Umami is a Japanese word that means “yummy” or “delicious” and it’s the name that’s been given to what is called the fifth taste. The other four tastes are sweet, sour, bitter, and salty.
In 1908 a Japanese chemist Kikunae Ikeda determined the source that stimulates this 5th taste.
Ikeda began trying to replicate the flavor of a traditional soup he made from boiled kombu (seaweed) and dried tuna. He mixed together salty, sweet, bitter and sour, but it was something altogether different. In his lab, he finally managed to isolate the substance that gave the broth its distinctive taste: glutamate, the most plentiful of the 20 amino acids that make up proteins.
Ikeda named the taste of glutamate Umami
Other scientists soon got involved and found that other amino acids compound this deliciousness, These are nucleotides, the molecular building blocks of DNA, found in a wide range of foods, including shellfish, pork and, mushrooms. They impart some umami on their own, but more importantly, they magnify the umami of foods rich in glutamates. Foods like chicken, tomatoes, aged cheeses, fresh corn, and almonds.

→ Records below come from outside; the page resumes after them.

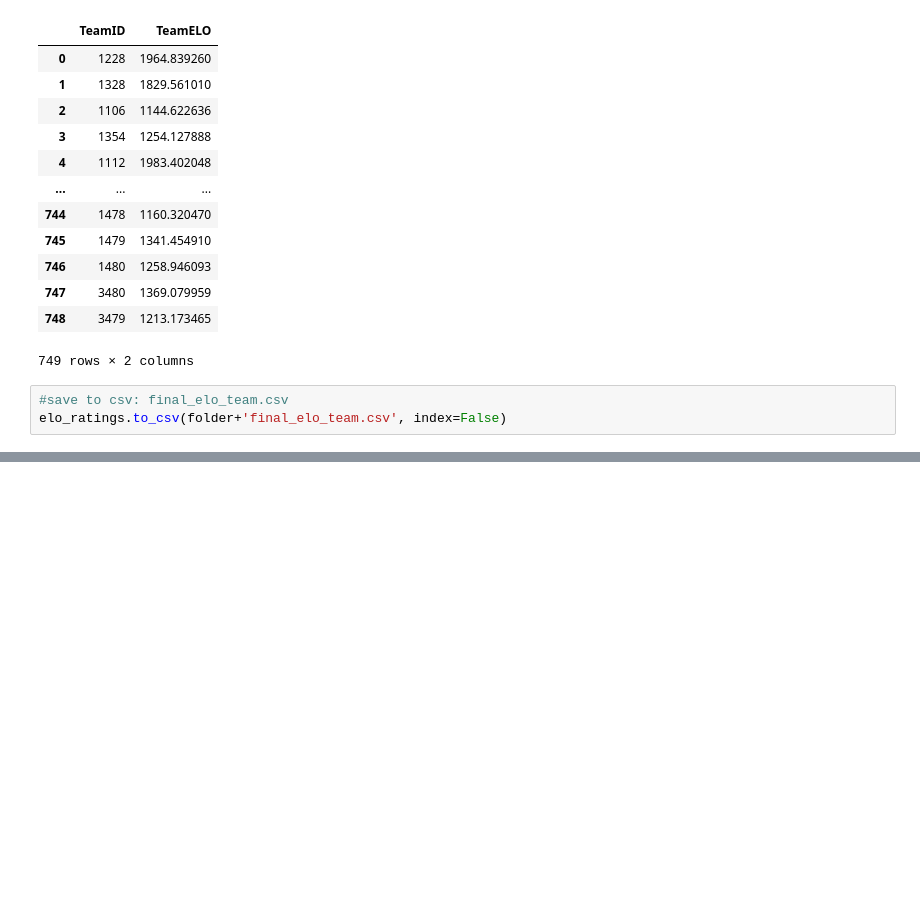
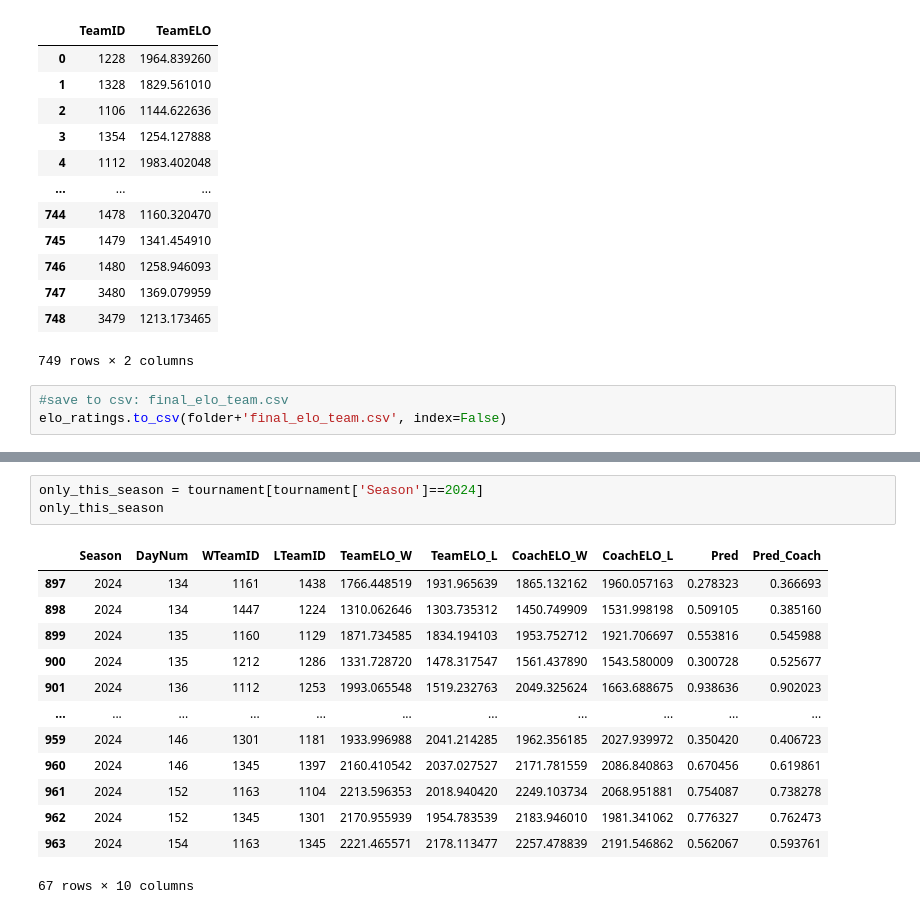
Before and after one commit to fantasy2fry/march-ml-madness-2025, a Jupyter notebook: src/fantasy2fry/elo_coach_team.ipynb, the cells around one changed output, grey strips where cells are left out. Drawn from its saved outputs; the diff is of its cells as text; blank space fills up the shorter version.

```diff
--- a/src/fantasy2fry/elo_coach_team.ipynb
+++ b/src/fantasy2fry/elo_coach_team.ipynb
@@ -512,0 +535,17 @@ elo_ratings.to_csv(folder+'final_elo_team.csv', index=False)
+# %%
+only_this_season = tournament[tournament['Season']==2024]
+only_this_season
+# %% [output]
+|  | Season | DayNum | WTeamID | LTeamID | TeamELO_W | TeamELO_L | CoachELO_W | CoachELO_L | Pred | Pred_Coach |
+| 897 | 2024 | 134 | 1161 | 1438 | 1766.448519 | 1931.965639 | 1865.132162 | 1960.057163 | 0.278323 | 0.366693 |
+| 898 | 2024 | 134 | 1447 | 1224 | 1310.062646 | 1303.735312 | 1450.749909 | 1531.998198 | 0.509105 | 0.385160 |
+| 899 | 2024 | 135 | 1160 | 1129 | 1871.734585 | 1834.194103 | 1953.752712 | 1921.706697 | 0.553816 | 0.545988 |
+| 900 | 2024 | 135 | 1212 | 1286 | 1331.728720 | 1478.317547 | 1561.437890 | 1543.580009 | 0.300728 | 0.525677 |
+| 901 | 2024 | 136 | 1112 | 1253 | 1993.065548 | 1519.232763 | 2049.325624 | 1663.688675 | 0.938636 | 0.902023 |
+| ... | ... | ... | ... | ... | ... | ... | ... | ... | ... | ... |
+| 959 | 2024 | 146 | 1301 | 1181 | 1933.996988 | 2041.214285 | 1962.356185 | 2027.939972 | 0.350420 | 0.406723 |
+| 960 | 2024 | 146 | 1345 | 1397 | 2160.410542 | 2037.027527 | 2171.781559 | 2086.840863 | 0.670456 | 0.619861 |
+| 961 | 2024 | 152 | 1163 | 1104 | 2213.596353 | 2018.940420 | 2249.103734 | 2068.951881 | 0.754087 | 0.738278 |
+| 962 | 2024 | 152 | 1345 | 1301 | 2170.955939 | 1954.783539 | 2183.946010 | 1981.341062 | 0.776327 | 0.762473 |
+| 963 | 2024 | 154 | 1163 | 1345 | 2221.465571 | 2178.113477 | 2257.478839 | 2191.546862 | 0.562067 | 0.593761 |
+67 rows × 10 columns
```
Also changed, not shown: parts of 4 cells of this notebook.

When nucleotide-rich foods are added to foods rich in glutamates, the result is even more intense flavor.
So how does this affect barbecue? Big Time. First meats are full of Umami and then when you cook them you get the benefit of the Maillard Reaction and Caramelization that improves the taste even more. Then you use tomato-based sauces. Tomatoes are full of Umami.
So if barbecue is already full of umami then what is the big deal?
The big deal is you can always make it better and a better barbecue is what your barbecue enthusiast is always pursuing.
Let look at a standard barbecue meal like pulled pork. First, you season it with salt, pepper and garlic. Garlic is full of Umami.
Next, you cook the pork shoulder until the internal temperature of 200F plus. This allows the outside of the pork shoulder to reach temperatures of 280F plus allowing the Maillard Reaction to kick in. Now you know why the end pieces of a roast always have a more intense flavor.
Now you shred the pork and mix a tomato-based BBQ sauce into the meat and then serve. Tomatoes, as we mentioned before, are full of Umami.
So how do we improve this barbecue classic? How about getting rid of the bbq sauce and add this instead. diced tomatoes, onions, mushrooms, balsamic vinegar, soy sauce, worcestershire sauce, and even some fish sauce. Yes, fish sauce.
I did this recipe and it was the best pulled-pork I have ever had. No one ingredient stood out but the flavor was so intense without being too sweet or spicy. It just tastes great.
Keep coming back to this site for we will be doing a full series of Umami Barbecue recipes and videos.